*** INFORMATION PROVIDED Section Begins ***

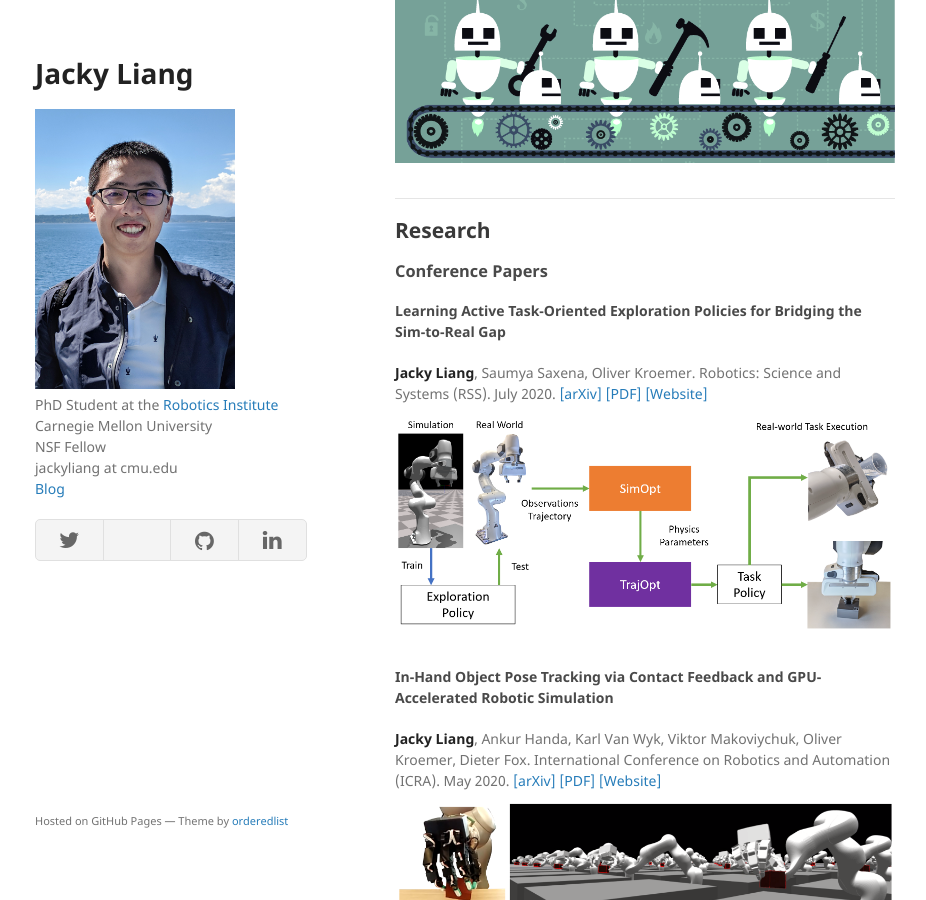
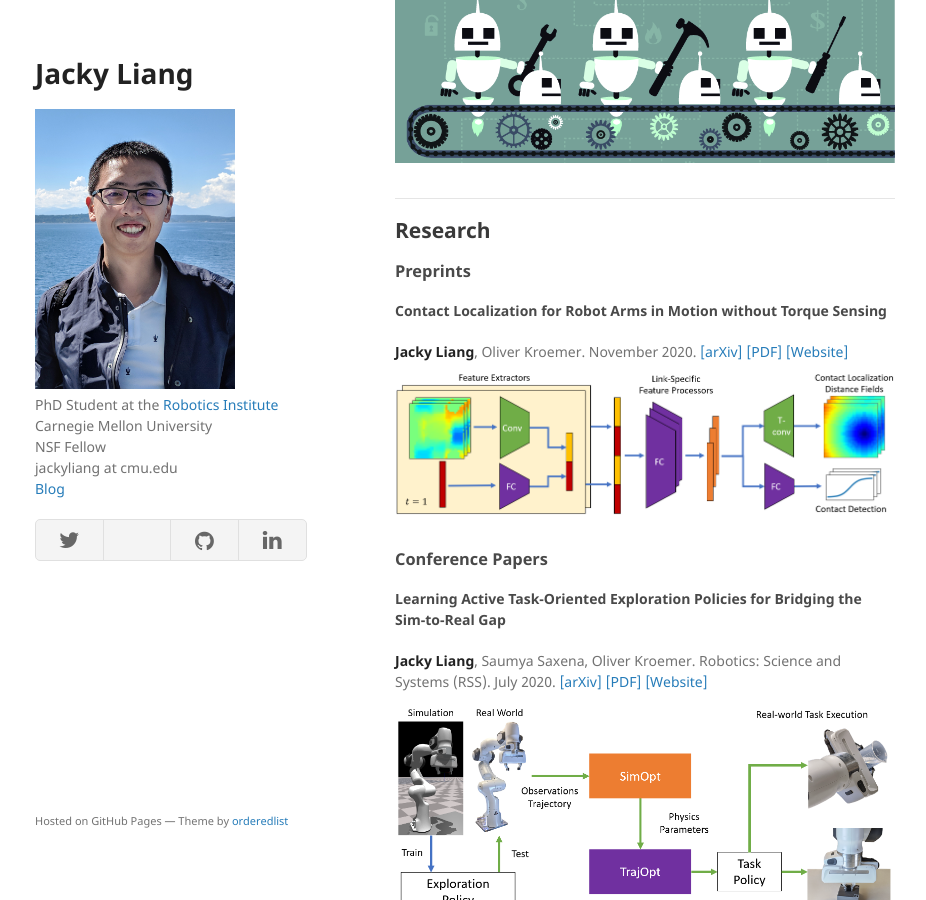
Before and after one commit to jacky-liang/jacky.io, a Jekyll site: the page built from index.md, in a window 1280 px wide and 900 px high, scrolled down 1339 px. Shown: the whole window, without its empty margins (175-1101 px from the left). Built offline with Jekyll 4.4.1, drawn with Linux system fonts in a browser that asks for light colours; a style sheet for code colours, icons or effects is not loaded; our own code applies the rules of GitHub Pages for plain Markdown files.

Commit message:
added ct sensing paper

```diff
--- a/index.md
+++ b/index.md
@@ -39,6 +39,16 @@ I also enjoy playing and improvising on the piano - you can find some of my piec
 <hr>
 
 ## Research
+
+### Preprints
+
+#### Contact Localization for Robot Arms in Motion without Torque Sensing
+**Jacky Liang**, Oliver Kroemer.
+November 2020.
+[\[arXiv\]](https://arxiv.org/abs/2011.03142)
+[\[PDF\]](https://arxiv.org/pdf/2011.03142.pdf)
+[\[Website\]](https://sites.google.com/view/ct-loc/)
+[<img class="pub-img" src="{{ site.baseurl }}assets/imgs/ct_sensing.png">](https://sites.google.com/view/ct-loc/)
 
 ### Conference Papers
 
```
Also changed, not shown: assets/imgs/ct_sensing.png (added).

*** INFORMATION PROVIDED Section Ends ***

**YOUR GOAL**
Copy each line above where "index" appears.

**ANSWER**
Before and after one commit to jacky-liang/jacky.io, a Jekyll site: the page built from index.md, in a window 1280 px wide and 900 px high, scrolled down 1339 px. Shown: the whole window, without its empty margins (175-1101 px from the left). Built offline with Jekyll 4.4.1, drawn with Linux system fonts in a browser that asks for light colours; a style sheet for code colours, icons or effects is not loaded; our own code applies the rules of GitHub Pages for plain Markdown files.
--- a/index.md
+++ b/index.md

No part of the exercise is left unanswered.